- William Gaddis, The Recognitions
• 2 October 2013 • 3 notes
Nowadays, the refrain is that “there’s no stopping our powerful new technologies”. Grassroots resistance to these technologies is almost entirely confined to health and safety issues, and meanwhile various logics – of war theory, of technology, of the marketplace – keep unfolding automatically. We find ourselves living in a world with hydrogen bombs because uranium bombs just weren’t going to get the job done; we find ourselves spending most of our waking hours texting and emailing and Tweeting and posting on colour-screen gadgets because Moore’s law said we could. We’re told that, to remain competitive economically, we need to forget about the humanities and teach our children “passion” for digital technology and prepare them to spend their entire lives incessantly re-educating themselves to keep up with it. The logic says that if we want things like Zappos.com or home DVR capability – and who wouldn’t want them? – we need to say goodbye to job stability and hello to a lifetime of anxiety. We need to become as restless as capitalism itself.

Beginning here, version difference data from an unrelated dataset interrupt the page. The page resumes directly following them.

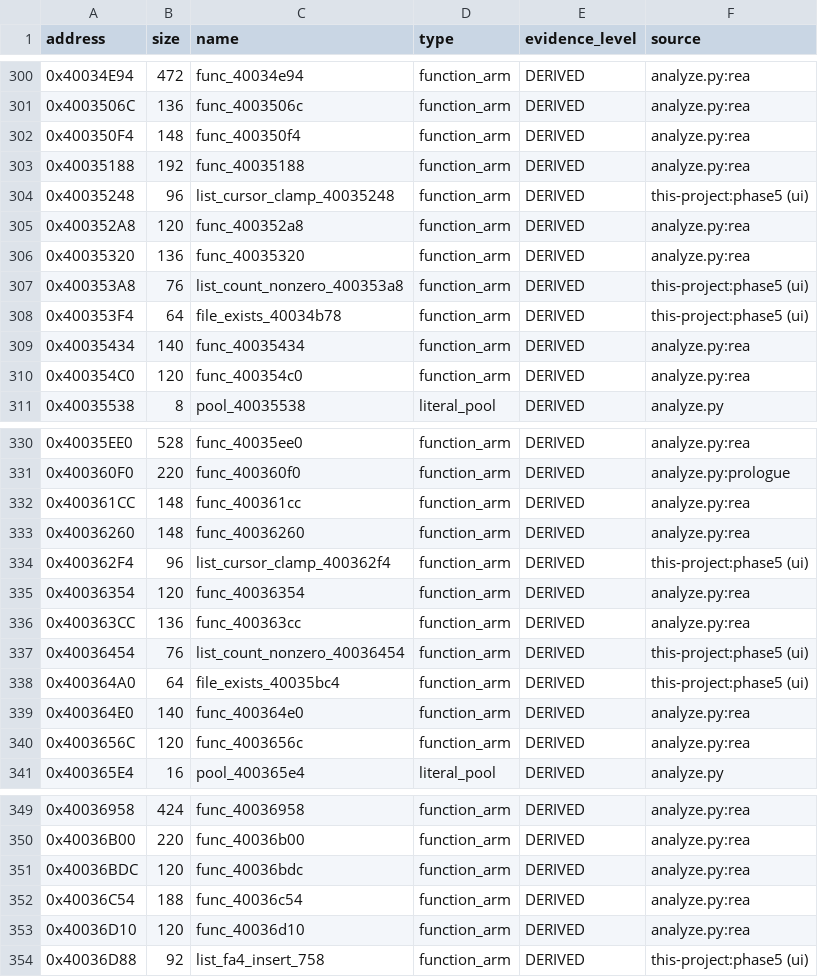
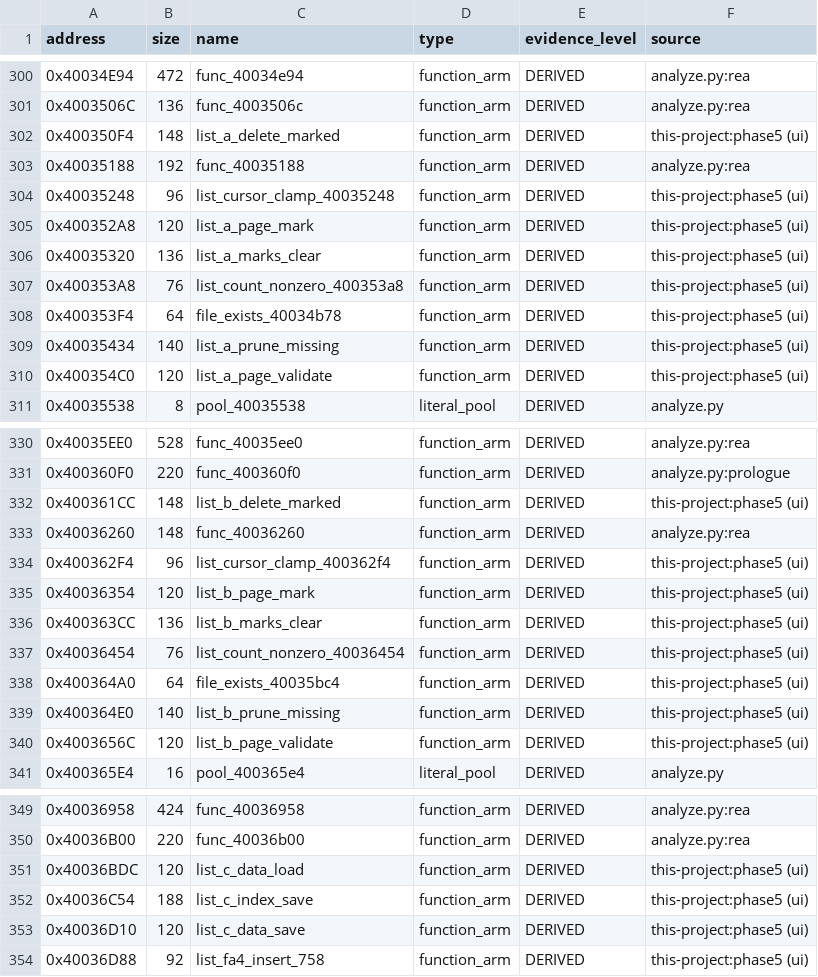
Before and after one commit to dev-marcos/dpos350p-decomp, a CSV file: symbols/symbols_2025-06-19.csv, drawn as a sheet; only a part is shown, gaps mark what is left out; the diff covers the shown part only.

```diff
--- a/symbols/symbols_2025-06-19.csv
+++ b/symbols/symbols_2025-06-19.csv
@@ -301,11 +301,11 @@ address,size,name,type,evidence_level,source
 0x4003506C,136,func_4003506c,function_arm,DERIVED,analyze.py:rea
-0x400350F4,148,func_400350f4,function_arm,DERIVED,analyze.py:rea
+0x400350F4,148,list_a_delete_marked,function_arm,DERIVED,this-project:phase5 (ui)
 0x40035188,192,func_40035188,function_arm,DERIVED,analyze.py:rea
 0x40035248,96,list_cursor_clamp_40035248,function_arm,DERIVED,this-project:phase5 (ui)
-0x400352A8,120,func_400352a8,function_arm,DERIVED,analyze.py:rea
-0x40035320,136,func_40035320,function_arm,DERIVED,analyze.py:rea
+0x400352A8,120,list_a_page_mark,function_arm,DERIVED,this-project:phase5 (ui)
+0x40035320,136,list_a_marks_clear,function_arm,DERIVED,this-project:phase5 (ui)
 0x400353A8,76,list_count_nonzero_400353a8,function_arm,DERIVED,this-project:phase5 (ui)
 0x400353F4,64,file_exists_40034b78,function_arm,DERIVED,this-project:phase5 (ui)
-0x40035434,140,func_40035434,function_arm,DERIVED,analyze.py:rea
-0x400354C0,120,func_400354c0,function_arm,DERIVED,analyze.py:rea
+0x40035434,140,list_a_prune_missing,function_arm,DERIVED,this-project:phase5 (ui)
+0x400354C0,120,list_a_page_validate,function_arm,DERIVED,this-project:phase5 (ui)
 0x40035538,8,pool_40035538,literal_pool,DERIVED,analyze.py
@@ -331,11 +331,11 @@ address,size,name,type,evidence_level,source
 0x400360F0,220,func_400360f0,function_arm,DERIVED,analyze.py:prologue
-0x400361CC,148,func_400361cc,function_arm,DERIVED,analyze.py:rea
+0x400361CC,148,list_b_delete_marked,function_arm,DERIVED,this-project:phase5 (ui)
 0x40036260,148,func_40036260,function_arm,DERIVED,analyze.py:rea
 0x400362F4,96,list_cursor_clamp_400362f4,function_arm,DERIVED,this-project:phase5 (ui)
-0x40036354,120,func_40036354,function_arm,DERIVED,analyze.py:rea
-0x400363CC,136,func_400363cc,function_arm,DERIVED,analyze.py:rea
+0x40036354,120,list_b_page_mark,function_arm,DERIVED,this-project:phase5 (ui)
+0x400363CC,136,list_b_marks_clear,function_arm,DERIVED,this-project:phase5 (ui)
 0x40036454,76,list_count_nonzero_40036454,function_arm,DERIVED,this-project:phase5 (ui)
 0x400364A0,64,file_exists_40035bc4,function_arm,DERIVED,this-project:phase5 (ui)
-0x400364E0,140,func_400364e0,function_arm,DERIVED,analyze.py:rea
-0x4003656C,120,func_4003656c,function_arm,DERIVED,analyze.py:rea
+0x400364E0,140,list_b_prune_missing,function_arm,DERIVED,this-project:phase5 (ui)
+0x4003656C,120,list_b_page_validate,function_arm,DERIVED,this-project:phase5 (ui)
 0x400365E4,16,pool_400365e4,literal_pool,DERIVED,analyze.py
@@ -350,5 +350,5 @@ address,size,name,type,evidence_level,source
 0x40036B00,220,func_40036b00,function_arm,DERIVED,analyze.py:rea
-0x40036BDC,120,func_40036bdc,function_arm,DERIVED,analyze.py:rea
-0x40036C54,188,func_40036c54,function_arm,DERIVED,analyze.py:rea
-0x40036D10,120,func_40036d10,function_arm,DERIVED,analyze.py:rea
+0x40036BDC,120,list_c_data_load,function_arm,DERIVED,this-project:phase5 (ui)
+0x40036C54,188,list_c_index_save,function_arm,DERIVED,this-project:phase5 (ui)
+0x40036D10,120,list_c_data_save,function_arm,DERIVED,this-project:phase5 (ui)
 0x40036D88,92,list_fa4_insert_758,function_arm,DERIVED,this-project:phase5 (ui)
```
Also changed, not shown: 12 edited cells elsewhere in this file, symbols/manual.csv, 36 other files.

- Jonathan Franzen
• 13 September 2013 • 1 note
Even as a child, when I lacked for nothing, I wanted to die: I wanted to surrender because I saw no stress in struggling. I felt that nothing would be proved, substantiated, added or subtracted by continuing an existence which I had not asked for.
- Henry Miller, Tropic of Capricorn
• 13 July 2013 • 2 notes
Zola Jesus - Avalanche (Slow)
• 26 June 2013
After Season Four [when Gandolfini and HBO had a pay dispute and filming was delayed], Jim called all the regulars into his trailer and gave us $33,333 each, every single one of us. Now, there were a lot of big actors—Kelsey Grammer, Ray Romano—and they’re all nice guys, I’m sure, but nobody gave their cast members that kind of money. That’s like buying everybody an S.U.V. He said, “Thanks for sticking by me.”
- Steven Schirripa, The Family Hour: An Oral History of The Sopranos
• 19 June 2013 • 3 notes
It was love, she thought, pretending to move her canvas, distilled and filtered; love that never attempted to clutch it’s object; but, like the love which mathematicians bear their symbols, or poets their phrases, was meant to be spread over the world and become part of the human gain.
- Virginia Woolf, To The Lighthouse
• 6 June 2013 • 4 notes
Marissa Nadler - Rosary
April is lonely
That I wear on my neck
Stare out to sea
Bird in a tree
I feel numb and cold, rosary
Numb, cold, and free, rosary
• 15 May 2013 • 5 notes
Nick Cave and the Bad Seeds - Mermaids
• 6 May 2013 • 38 notes